Twelve Faculty of Engineering and Mathematical Sciences (EMS) student ambassadors have returned from a unique trip to the Kimberley. The students explored Western Australia’s remote Broome region, promoting science, technology, engineering and mathematics to high school students.
Coordinated by Broome Senior High School, the Kimberley Cup is an annual sports carnival which invites a range of schools from across the Kimberley region. Under the guidance of a UWA Sport representative, student ambassadors helped to umpire and cheer on the games. They also shared their experiences and knowledge of study and career options after high school for those in regional WA.
Led by education specialists from Aspire UWA and the School of Indigenous Studies (SIS), and assisted by current UWA indigenous students from the Kimberley region, the student ambassadors created, organised and facilitated practical and fun classroom activities at Broome Senior High School and St Mary’s College.
On their return, the students were set a reflective assignment to identify learnings from their experience.
Chemical Engineering student Nicholas Seaman said, “It was awesome to make these connections with the Broome students, which in turn gave me a deeper understanding of how everyone is really family to everyone else in such regions as the Kimberley.
Many clearly have a special bond to the land and outback that surrounds Broome. They feel at home there and moving away to a large, loud city could be an uncomfortable move, so it is not a simple scenario. After tertiary study, they could return to assist in spreading the word to their communities about the great opportunities that they may be interested in pursuing.”
Girls in Engineering Outreach Coordinator Madeline Hermawan said the trip strengthens constructive messages about education to the community whilst helping to form lasting relationships and support those in remote locations.
“Giving back to the community fosters ambitions and demonstrates that university studies are an achievable aspiration.” said Madeline.
“The ambassadors are encouraged to share their personal journey on why they chose to pursue higher education, especially for the four students that grew up in the Kimberley region. Not only do they inspire students to think more broadly about STEM and how Engineering can help to improve communities, but they take away an invaluable, rewarding experience and insight into working with regional communities.”
When the ambassadors were asked to reflect on their experience, engineering student Chelsea Bambrick said: “This trip was an amazing opportunity for us to experience regional life, understand the broader community and engage with a diverse range of people. We were invited to participate in the NAIDOC march with the wider community, which was so inspiring to see the entire community coming together in support of such an important cause and seeing a multicultural, diverse group of people.”

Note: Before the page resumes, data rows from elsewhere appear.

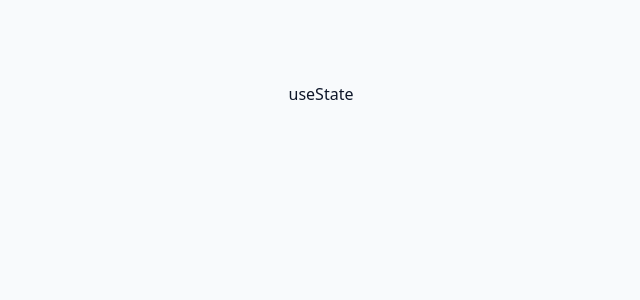
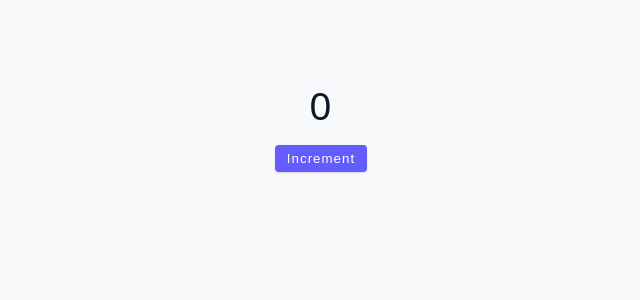
Before and after one commit to Radexman/advanced-react, a React (Vite) app: page / in a window 1280 px wide. Shown: the top 300 px of the page, without its empty margins (319-959 px from the left). Built offline with nearby package versions, Linux system fonts and the light colour scheme.

Commit message:
Error Example

```diff
--- a/src/tutorial/01-useState-error-example.jsx
+++ b/src/tutorial/01-useState-error-example.jsx
@@ -1,4 +1,18 @@
-const UseState = () => {
-	return <div>useState</div>;
+const ErrorExample = () => {
+	let count = 0;
+
+	const increaseCount = () => {
+		count++;
+		console.log(count);
+	};
+
+	return (
+		<div>
+			<h2>{count}</h2>
+			<button type='button' className='btn' onClick={increaseCount}>
+				Increment
+			</button>
+		</div>
+	);
 };
-export default UseState;
+export default ErrorExample;
```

In addition to the school activities, the group heard passionate speeches from community leaders and enjoyed indigenous performances by local primary school students.
The trip forms part of an ongoing partnership between EMS, Aspire UWA and SIS to engage schools, community, alumni and industry throughout the Kimberley region.
Lauren Humfrey (UWA Faculty of Engineering Mathematical Sciences) (+61 8) 6488 2260
Madeline Hermawan (UWA Faculty of Engineering Mathematical Sciences) (+61 8) 6488 7886